Sweet, sweet Helen

In the last 10 months of our lives in Washington, a young lady came to live with us.  Her name is Helen, and she was a bright spot in some very dark days.  I hope she is reveling in the bright spot that she is, and can be, everyday.

Owen knocked on our bedroom door one evening, as I was reading, and Dave was asleep.  He asked if Helen could stay with us for a few days, because she had nowhere safe to go.  I said sure, as safety is important and we always welcomed people into our home when they were in need.  Owen recognized vulnerability and felt people should have the right to feel safe.  He knew his family would make every effort to help Helen feel safe.

Helen and Owen were friends, and later, a couple.  They were not always comfortable with the being a couple part of their relationship.  Neither of them had clear pictures of their futures, so spent time just talking and laughing, but also crying and feeling out of control of their futures – together and apart.

Helen used humor in much the same way Owen did, as a mask for pain and loss.  Neither of them cared much for what others thought, as long as they could make them laugh.  The two of them laughed like two little kids, and fought like angry adults, often within minutes of each of those emotions, which rose to the surface frequently.

Housekeeping was a big deal in our home.  Not because we are clean freaks, but because it was something on which to focus, while maintaining a sense of self-care.  Both Helen and Owen had trouble at times with making their environment truly reflect their highest desires.  They had no problem, on the other hand, with trashing their bedroom, and being pissed off about having each others’ stuff in the way. 

Socks, socks were also a big deal.  They would sometimes wear each others’ socks without permission, and this caused a territorial issue, that often resulted in something simple…like doing the laundry.  They were learning how to take care of themselves, together, but also within the working context of a family that was already formed, and working hard to make ends meet (us).

Sometimes Helen and I talked in the kitchen about what might make things work better, and what things were standing in the way.  Sort of the like the elephant in the room.  You couldn’t look him straight in the eye, nor could you look away.  Owen was not the elephant, something else was.  That something else, is a thing for Owen’s and Helen’s history together.  I hope Helen has looked the elephant in the eye, and said no, I won’t go there again, I have more to give the world, more to give to myself…and the world has more to give to me.

Helen, you know what Owen felt about opening doors.  You wrote an entry in one of Owen’s journals, wherein you said, “I love to lay my head on your chest, just to hear your heart beat.”  This was an open door to Owen, and you were a part of hoping for a better future for the two of you.

We love you, Helen.  We want the best for you, and hope you are able to reach for the stars.  Owen thought of you, talked of you often, after we left Washington.  He always thought you two would meet again someday.  Surely, you will, but you have a lot of life to live before that time. 

You and I know why this song is meaningful.  Owen always did, and still does, want you to love again.

Song for the night:  http://youtube.com/watch?v=3OVUSCQwCX8


~ by Linda on September 17, 2007.

4 Responses to “Sweet, sweet Helen”

  1. ‘A big part about loving – is letting go’ I am sure you have heard of this before, but I only state it again, because I sense you understand the need for Helen’s Departure.

    From what I gather, I do hope Helen’s heart knows no other love, but that for Owen, and at some point in the future, this love shall find its destination.

    And the song makes sweet sense…

  2. Hi: Could you at least give the title and the singer of the song, and then I can look it up myself, as I cannot make the Quicktime link work.
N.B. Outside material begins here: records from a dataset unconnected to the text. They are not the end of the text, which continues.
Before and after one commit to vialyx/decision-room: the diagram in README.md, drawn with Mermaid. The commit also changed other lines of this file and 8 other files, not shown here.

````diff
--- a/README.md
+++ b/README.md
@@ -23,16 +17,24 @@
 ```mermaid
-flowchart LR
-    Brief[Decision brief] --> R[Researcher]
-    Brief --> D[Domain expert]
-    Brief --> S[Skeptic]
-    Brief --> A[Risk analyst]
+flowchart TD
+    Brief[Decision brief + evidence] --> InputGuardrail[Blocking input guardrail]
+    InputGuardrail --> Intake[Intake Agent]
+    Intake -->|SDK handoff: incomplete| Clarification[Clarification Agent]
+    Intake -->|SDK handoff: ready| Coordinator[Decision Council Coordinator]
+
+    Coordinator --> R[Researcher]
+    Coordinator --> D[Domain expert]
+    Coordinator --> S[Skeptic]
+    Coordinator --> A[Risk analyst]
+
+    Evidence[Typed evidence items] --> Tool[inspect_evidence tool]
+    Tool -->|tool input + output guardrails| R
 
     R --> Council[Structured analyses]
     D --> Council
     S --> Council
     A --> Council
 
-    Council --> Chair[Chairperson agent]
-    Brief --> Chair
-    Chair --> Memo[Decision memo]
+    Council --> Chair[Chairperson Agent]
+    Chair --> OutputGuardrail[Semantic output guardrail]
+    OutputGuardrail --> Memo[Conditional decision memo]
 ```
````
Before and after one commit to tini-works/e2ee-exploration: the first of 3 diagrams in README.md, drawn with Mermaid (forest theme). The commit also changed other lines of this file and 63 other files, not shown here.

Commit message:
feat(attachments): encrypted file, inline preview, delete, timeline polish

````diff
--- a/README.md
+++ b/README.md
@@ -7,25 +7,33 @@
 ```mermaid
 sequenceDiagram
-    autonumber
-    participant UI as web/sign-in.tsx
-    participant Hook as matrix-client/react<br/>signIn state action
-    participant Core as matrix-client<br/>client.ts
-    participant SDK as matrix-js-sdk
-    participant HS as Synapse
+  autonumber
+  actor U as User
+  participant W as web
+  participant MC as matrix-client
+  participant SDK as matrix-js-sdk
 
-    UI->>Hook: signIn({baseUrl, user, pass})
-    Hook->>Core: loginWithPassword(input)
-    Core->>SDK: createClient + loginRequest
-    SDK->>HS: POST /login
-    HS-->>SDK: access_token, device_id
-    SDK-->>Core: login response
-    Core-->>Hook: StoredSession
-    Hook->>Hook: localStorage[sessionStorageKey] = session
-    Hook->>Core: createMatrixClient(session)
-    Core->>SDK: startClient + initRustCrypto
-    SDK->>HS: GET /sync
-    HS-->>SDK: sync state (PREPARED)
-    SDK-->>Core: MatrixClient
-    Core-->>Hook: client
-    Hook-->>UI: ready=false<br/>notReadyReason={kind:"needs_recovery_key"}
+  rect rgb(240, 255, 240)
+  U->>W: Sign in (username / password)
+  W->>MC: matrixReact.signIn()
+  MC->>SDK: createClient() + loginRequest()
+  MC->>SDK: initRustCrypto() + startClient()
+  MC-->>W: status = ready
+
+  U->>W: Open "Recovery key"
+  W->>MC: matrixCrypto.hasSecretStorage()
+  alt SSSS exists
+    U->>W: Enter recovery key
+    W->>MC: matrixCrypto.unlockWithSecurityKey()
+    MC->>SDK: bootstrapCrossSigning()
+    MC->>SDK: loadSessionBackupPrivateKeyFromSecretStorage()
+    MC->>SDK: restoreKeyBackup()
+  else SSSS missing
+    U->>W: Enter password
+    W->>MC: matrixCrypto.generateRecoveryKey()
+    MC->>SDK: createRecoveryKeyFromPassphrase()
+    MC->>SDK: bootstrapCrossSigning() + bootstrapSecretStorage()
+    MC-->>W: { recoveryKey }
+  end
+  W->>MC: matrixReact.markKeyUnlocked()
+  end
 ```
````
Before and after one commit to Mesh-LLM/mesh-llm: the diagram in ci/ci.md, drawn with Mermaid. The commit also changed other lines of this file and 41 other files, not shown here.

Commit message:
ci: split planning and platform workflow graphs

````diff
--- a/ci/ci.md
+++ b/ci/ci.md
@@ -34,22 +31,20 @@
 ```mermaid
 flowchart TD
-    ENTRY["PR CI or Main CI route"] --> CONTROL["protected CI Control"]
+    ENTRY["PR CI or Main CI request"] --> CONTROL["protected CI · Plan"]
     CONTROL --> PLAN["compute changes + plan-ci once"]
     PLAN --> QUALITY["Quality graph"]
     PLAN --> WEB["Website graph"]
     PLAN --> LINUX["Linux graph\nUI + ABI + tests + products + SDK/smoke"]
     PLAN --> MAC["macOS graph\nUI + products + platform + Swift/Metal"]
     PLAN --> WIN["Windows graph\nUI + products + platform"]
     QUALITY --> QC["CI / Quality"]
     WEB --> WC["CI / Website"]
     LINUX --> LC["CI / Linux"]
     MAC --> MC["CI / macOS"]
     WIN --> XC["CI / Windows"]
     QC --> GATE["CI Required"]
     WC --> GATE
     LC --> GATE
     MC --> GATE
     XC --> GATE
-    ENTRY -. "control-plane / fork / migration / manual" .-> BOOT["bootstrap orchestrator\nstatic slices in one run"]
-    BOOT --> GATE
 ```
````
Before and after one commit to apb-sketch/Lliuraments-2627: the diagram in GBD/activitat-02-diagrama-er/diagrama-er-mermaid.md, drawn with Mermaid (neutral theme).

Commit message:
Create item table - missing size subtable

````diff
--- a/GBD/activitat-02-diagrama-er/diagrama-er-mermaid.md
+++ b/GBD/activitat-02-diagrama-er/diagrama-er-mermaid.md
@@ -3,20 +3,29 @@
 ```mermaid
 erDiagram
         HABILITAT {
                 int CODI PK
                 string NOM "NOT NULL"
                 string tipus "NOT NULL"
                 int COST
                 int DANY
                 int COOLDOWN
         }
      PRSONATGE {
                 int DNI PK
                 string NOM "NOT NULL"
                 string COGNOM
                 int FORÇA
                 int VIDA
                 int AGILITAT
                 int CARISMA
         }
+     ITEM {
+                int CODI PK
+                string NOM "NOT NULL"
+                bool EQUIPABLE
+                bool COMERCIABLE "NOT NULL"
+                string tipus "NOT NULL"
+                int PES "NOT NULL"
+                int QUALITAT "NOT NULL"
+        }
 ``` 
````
Sorry to be a bother. 🙂 Thanks and Hugs-Lonnie

  3. I remember those days. I remember the way Owen (and his Mother) nurtured Helen and I now see the results of that nurturing when I occasionally see Helen on the street bound for positive changes and new self confidence—even in her sadness and missing of O.

  4. Okay, Lonnie, all fixed on this one, anyway. I’ve added the link just after the words, Song for the night, and will continue to do so. Whether or not you can see the video right on these posts may have something to do with what browser you use. I’m not sure what the problem is, but it could be the same with others, so I’ll just add both the link and the videos. Again, thanks for letting me know about this. L.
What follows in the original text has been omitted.